• **The task**: Write out each line of the entries below that holds the word "files".

================

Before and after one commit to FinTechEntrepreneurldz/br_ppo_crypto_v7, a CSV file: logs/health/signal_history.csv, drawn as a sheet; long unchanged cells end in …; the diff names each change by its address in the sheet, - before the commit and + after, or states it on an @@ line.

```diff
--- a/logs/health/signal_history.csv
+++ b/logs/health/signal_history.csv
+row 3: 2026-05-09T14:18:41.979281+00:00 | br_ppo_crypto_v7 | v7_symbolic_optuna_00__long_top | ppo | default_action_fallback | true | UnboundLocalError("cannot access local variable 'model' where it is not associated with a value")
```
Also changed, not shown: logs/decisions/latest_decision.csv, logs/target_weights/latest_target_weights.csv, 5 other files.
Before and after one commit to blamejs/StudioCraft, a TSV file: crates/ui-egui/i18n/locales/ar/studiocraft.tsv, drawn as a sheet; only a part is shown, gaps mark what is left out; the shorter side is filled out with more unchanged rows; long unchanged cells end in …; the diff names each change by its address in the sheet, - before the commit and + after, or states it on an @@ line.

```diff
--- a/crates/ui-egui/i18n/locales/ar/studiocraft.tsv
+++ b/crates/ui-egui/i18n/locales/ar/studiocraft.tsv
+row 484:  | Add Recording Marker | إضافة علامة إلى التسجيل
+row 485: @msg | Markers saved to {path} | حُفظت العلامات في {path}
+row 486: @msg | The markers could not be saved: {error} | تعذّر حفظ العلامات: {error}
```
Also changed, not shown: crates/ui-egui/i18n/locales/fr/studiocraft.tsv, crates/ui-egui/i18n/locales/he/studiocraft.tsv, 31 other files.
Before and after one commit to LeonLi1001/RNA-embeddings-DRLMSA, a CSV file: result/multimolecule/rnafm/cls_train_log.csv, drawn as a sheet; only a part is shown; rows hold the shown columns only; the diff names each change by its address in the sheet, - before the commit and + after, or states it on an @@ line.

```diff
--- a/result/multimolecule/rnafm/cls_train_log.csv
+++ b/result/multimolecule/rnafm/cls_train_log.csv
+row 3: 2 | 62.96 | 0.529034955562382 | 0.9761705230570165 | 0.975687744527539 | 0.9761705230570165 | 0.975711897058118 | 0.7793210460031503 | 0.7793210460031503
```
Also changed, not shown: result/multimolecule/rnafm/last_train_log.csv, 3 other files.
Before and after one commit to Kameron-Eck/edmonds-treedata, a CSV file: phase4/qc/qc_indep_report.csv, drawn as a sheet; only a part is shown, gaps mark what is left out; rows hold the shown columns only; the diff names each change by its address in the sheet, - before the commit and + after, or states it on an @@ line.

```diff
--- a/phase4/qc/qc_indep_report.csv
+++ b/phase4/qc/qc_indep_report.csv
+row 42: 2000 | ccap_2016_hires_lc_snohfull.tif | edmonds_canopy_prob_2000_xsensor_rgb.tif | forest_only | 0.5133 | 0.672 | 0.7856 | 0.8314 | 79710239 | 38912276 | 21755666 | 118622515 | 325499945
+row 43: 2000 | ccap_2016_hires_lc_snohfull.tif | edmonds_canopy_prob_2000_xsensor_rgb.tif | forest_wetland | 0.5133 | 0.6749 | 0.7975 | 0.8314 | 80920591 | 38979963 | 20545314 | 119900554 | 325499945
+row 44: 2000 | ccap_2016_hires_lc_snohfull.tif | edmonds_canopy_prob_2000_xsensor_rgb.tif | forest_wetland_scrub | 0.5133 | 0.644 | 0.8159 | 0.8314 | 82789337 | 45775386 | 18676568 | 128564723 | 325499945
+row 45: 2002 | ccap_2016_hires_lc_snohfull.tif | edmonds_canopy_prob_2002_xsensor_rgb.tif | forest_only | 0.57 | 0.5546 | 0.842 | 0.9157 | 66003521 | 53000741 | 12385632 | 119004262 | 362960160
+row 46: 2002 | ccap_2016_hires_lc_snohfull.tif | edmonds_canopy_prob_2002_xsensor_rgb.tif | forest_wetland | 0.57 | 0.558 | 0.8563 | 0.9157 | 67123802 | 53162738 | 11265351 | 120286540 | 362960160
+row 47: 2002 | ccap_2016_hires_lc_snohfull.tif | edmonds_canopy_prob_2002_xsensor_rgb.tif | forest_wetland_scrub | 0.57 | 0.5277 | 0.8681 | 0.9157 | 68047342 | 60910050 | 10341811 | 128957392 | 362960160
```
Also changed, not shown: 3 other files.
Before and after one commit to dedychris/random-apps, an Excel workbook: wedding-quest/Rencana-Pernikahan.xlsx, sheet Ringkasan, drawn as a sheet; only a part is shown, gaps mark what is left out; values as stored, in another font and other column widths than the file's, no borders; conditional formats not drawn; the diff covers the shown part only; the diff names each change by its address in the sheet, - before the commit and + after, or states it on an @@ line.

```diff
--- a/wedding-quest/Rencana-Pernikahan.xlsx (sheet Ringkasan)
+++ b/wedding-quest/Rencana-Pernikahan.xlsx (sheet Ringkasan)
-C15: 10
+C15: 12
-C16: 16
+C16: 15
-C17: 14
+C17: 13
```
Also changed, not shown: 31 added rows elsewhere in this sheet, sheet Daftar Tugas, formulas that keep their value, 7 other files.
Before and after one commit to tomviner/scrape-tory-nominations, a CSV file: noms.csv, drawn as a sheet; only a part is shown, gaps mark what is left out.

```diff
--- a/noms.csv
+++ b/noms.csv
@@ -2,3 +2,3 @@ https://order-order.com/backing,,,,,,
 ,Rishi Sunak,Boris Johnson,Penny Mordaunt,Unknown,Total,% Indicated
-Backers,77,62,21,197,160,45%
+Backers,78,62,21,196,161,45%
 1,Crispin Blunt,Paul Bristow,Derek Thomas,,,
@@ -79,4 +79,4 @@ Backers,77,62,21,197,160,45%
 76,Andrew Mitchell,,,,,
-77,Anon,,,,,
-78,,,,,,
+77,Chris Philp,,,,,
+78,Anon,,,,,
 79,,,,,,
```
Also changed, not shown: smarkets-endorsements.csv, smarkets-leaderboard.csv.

================

• **Answer for the task**:
Also changed, not shown: logs/decisions/latest_decision.csv, logs/target_weights/latest_target_weights.csv, 5 other files.
Also changed, not shown: crates/ui-egui/i18n/locales/fr/studiocraft.tsv, crates/ui-egui/i18n/locales/he/studiocraft.tsv, 31 other files.
Also changed, not shown: result/multimolecule/rnafm/last_train_log.csv, 3 other files.
Also changed, not shown: 3 other files.
Also changed, not shown: 31 added rows elsewhere in this sheet, sheet Daftar Tugas, formulas that keep their value, 7 other files.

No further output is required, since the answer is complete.